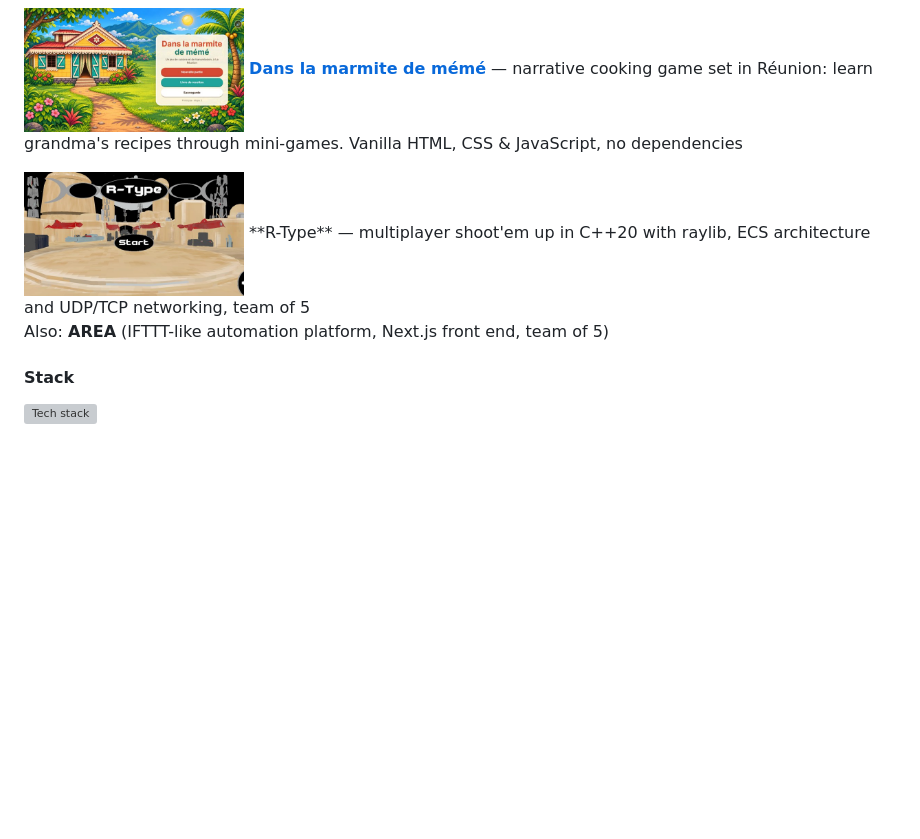
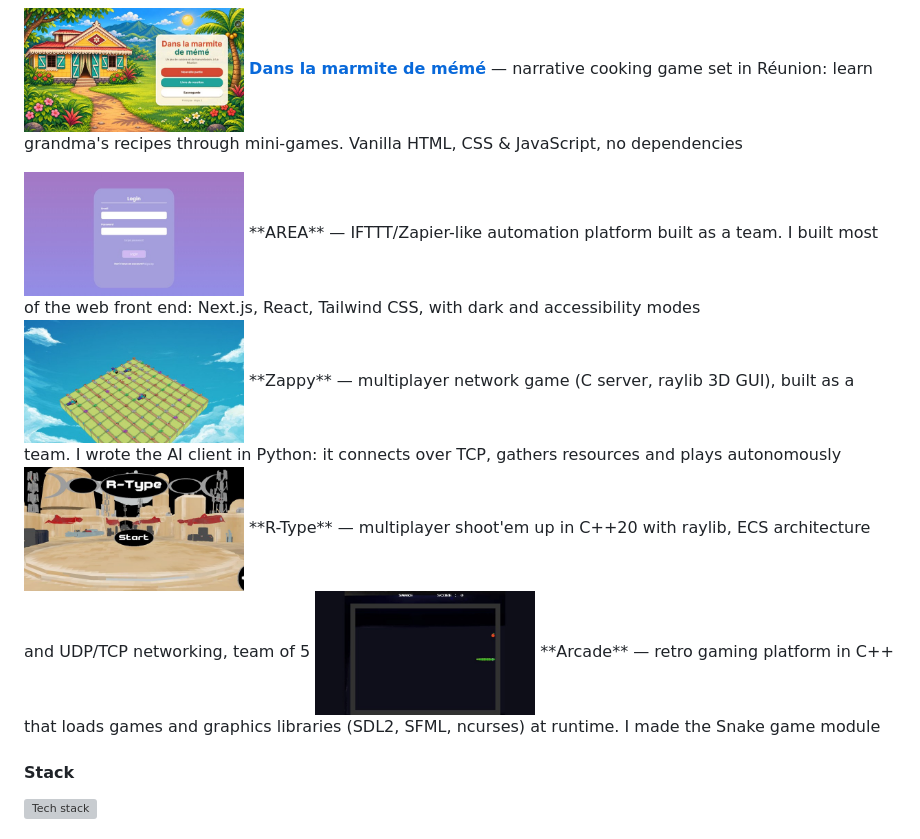
Before and after one commit to 7Bradley7/7Bradley7, a Markdown page: README.md, the part around the change. Drawn GitHub-style; pictures changed too: assets/arcade.jpg (added), assets/area.jpg (added), assets/zappy.jpg (added); blank space fills up the shorter version; grey boxes are pictures that could not be loaded.

Commit message:
Add school projects with real screenshots

```diff
--- a/README.md
+++ b/README.md
@@ -21,10 +21,17 @@ Hi, I'm Bradley 👋 — 5th-year software engineering student at **Epitech Pari
 <a href="https://github.com/7Bradley7/dans-la-marmite-de-meme-mirror"><img src="assets/marmite.jpg" alt="Dans la marmite de mémé — title screen" width="220"></a>
 **[Dans la marmite de mémé](https://github.com/7Bradley7/dans-la-marmite-de-meme-mirror)** — narrative cooking game set in Réunion: learn grandma's recipes through mini-games. Vanilla HTML, CSS & JavaScript, no dependencies
 
+<img src="assets/area.jpg" alt="AREA web app login page" width="220">
+**AREA** — IFTTT/Zapier-like automation platform built as a team. I built most of the web front end: Next.js, React, Tailwind CSS, with dark and accessibility modes
+
+<img src="assets/zappy.jpg" alt="Zappy 3D map with AI players" width="220">
+**Zappy** — multiplayer network game (C server, raylib 3D GUI), built as a team. I wrote the AI client in Python: it connects over TCP, gathers resources and plays autonomously
+
 <img src="assets/rtype.jpg" alt="R-Type main menu" width="220">
 **R-Type** — multiplayer shoot'em up in C++20 with raylib, ECS architecture and UDP/TCP networking, team of 5
 
-Also: **AREA** (IFTTT-like automation platform, Next.js front end, team of 5)
+<img src="assets/arcade.jpg" alt="Snake running in the Arcade platform" width="220">
+**Arcade** — retro gaming platform in C++ that loads games and graphics libraries (SDL2, SFML, ncurses) at runtime. I made the Snake game module
 
 #### Stack
 
```
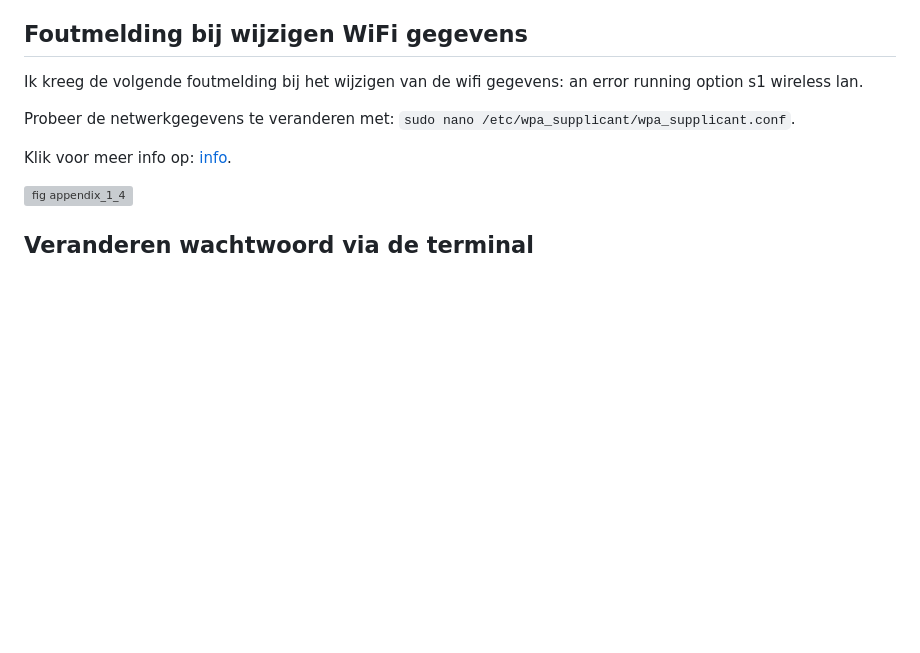
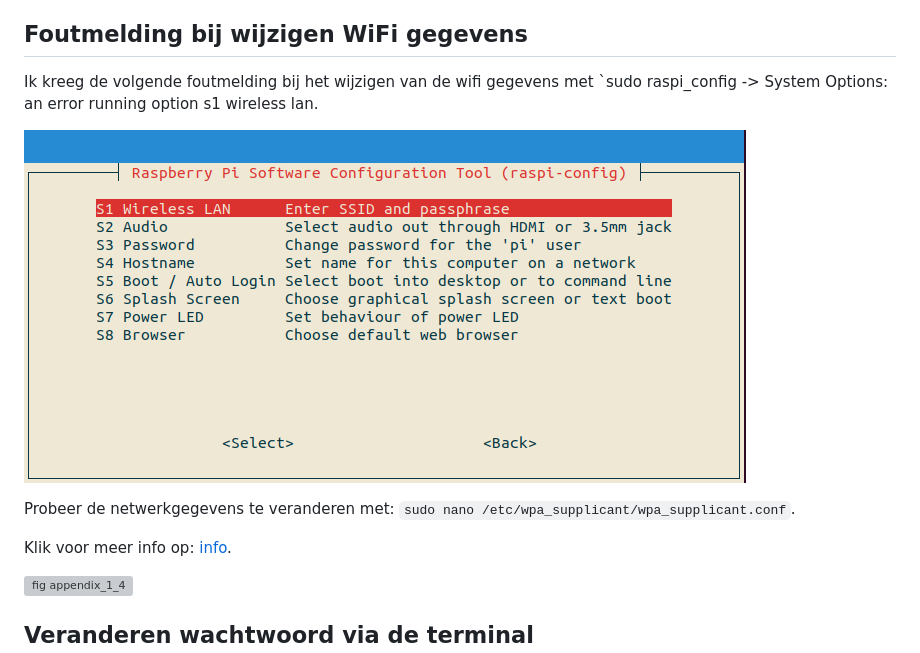
Before and after one commit to rbontekoe/CHATGPTKIDS, a Markdown page: docs/src/appendix.md, the part around the change. Rendered like a GitHub page; pictures changed too: docs/src/assets/appendix_1_5.png (added); blank space fills up the shorter version; grey boxes are pictures that could not be loaded.

```diff
--- a/docs/src/appendix.md
+++ b/docs/src/appendix.md
@@ -33,7 +33,9 @@ Importeer de de volgende code via het Menu/Import.
 
 ## Foutmelding bij wijzigen WiFi gegevens
 
-Ik kreeg de volgende foutmelding bij het wijzigen van de wifi gegevens: an error running option s1 wireless lan.
+Ik kreeg de volgende foutmelding bij het wijzigen van de wifi gegevens met `sudo raspi_config -> System Options: an error running option s1 wireless lan.
+
+![fig appendix_1_5](assets/appendix_1_5.png)
 
 Probeer de netwerkgegevens te veranderen met: `sudo nano /etc/wpa_supplicant/wpa_supplicant.conf`.
 
```
Also changed, not shown: docs/stable/assets/appendix_1_5.png (added), 15 other files.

◆ DIRECTIONS FOR THIS TASK
Repeat the data above exactly, leaving out any pictures it holds.

◆ SOLUTION TO THIS TASK
Before and after one commit to 7Bradley7/7Bradley7, a Markdown page: README.md, the part around the change. Drawn GitHub-style; pictures changed too: assets/arcade.jpg (added), assets/area.jpg (added), assets/zappy.jpg (added); blank space fills up the shorter version; grey boxes are pictures that could not be loaded.

Commit message:
Add school projects with real screenshots

```diff
--- a/README.md
+++ b/README.md
@@ -21,10 +21,17 @@ Hi, I'm Bradley 👋 — 5th-year software engineering student at **Epitech Pari
 <a href="https://github.com/7Bradley7/dans-la-marmite-de-meme-mirror"><img src="assets/marmite.jpg" alt="Dans la marmite de mémé — title screen" width="220"></a>
 **[Dans la marmite de mémé](https://github.com/7Bradley7/dans-la-marmite-de-meme-mirror)** — narrative cooking game set in Réunion: learn grandma's recipes through mini-games. Vanilla HTML, CSS & JavaScript, no dependencies
 
+<img src="assets/area.jpg" alt="AREA web app login page" width="220">
+**AREA** — IFTTT/Zapier-like automation platform built as a team. I built most of the web front end: Next.js, React, Tailwind CSS, with dark and accessibility modes
+
+<img src="assets/zappy.jpg" alt="Zappy 3D map with AI players" width="220">
+**Zappy** — multiplayer network game (C server, raylib 3D GUI), built as a team. I wrote the AI client in Python: it connects over TCP, gathers resources and plays autonomously
+
 <img src="assets/rtype.jpg" alt="R-Type main menu" width="220">
 **R-Type** — multiplayer shoot'em up in C++20 with raylib, ECS architecture and UDP/TCP networking, team of 5
 
-Also: **AREA** (IFTTT-like automation platform, Next.js front end, team of 5)
+<img src="assets/arcade.jpg" alt="Snake running in the Arcade platform" width="220">
+**Arcade** — retro gaming platform in C++ that loads games and graphics libraries (SDL2, SFML, ncurses) at runtime. I made the Snake game module
 
 #### Stack
 
```
Before and after one commit to rbontekoe/CHATGPTKIDS, a Markdown page: docs/src/appendix.md, the part around the change. Rendered like a GitHub page; pictures changed too: docs/src/assets/appendix_1_5.png (added); blank space fills up the shorter version; grey boxes are pictures that could not be loaded.

```diff
--- a/docs/src/appendix.md
+++ b/docs/src/appendix.md
@@ -33,7 +33,9 @@ Importeer de de volgende code via het Menu/Import.
 
 ## Foutmelding bij wijzigen WiFi gegevens
 
-Ik kreeg de volgende foutmelding bij het wijzigen van de wifi gegevens: an error running option s1 wireless lan.
+Ik kreeg de volgende foutmelding bij het wijzigen van de wifi gegevens met `sudo raspi_config -> System Options: an error running option s1 wireless lan.
+
+![fig appendix_1_5](assets/appendix_1_5.png)
 
 Probeer de netwerkgegevens te veranderen met: `sudo nano /etc/wpa_supplicant/wpa_supplicant.conf`.
 
```
Also changed, not shown: docs/stable/assets/appendix_1_5.png (added), 15 other files.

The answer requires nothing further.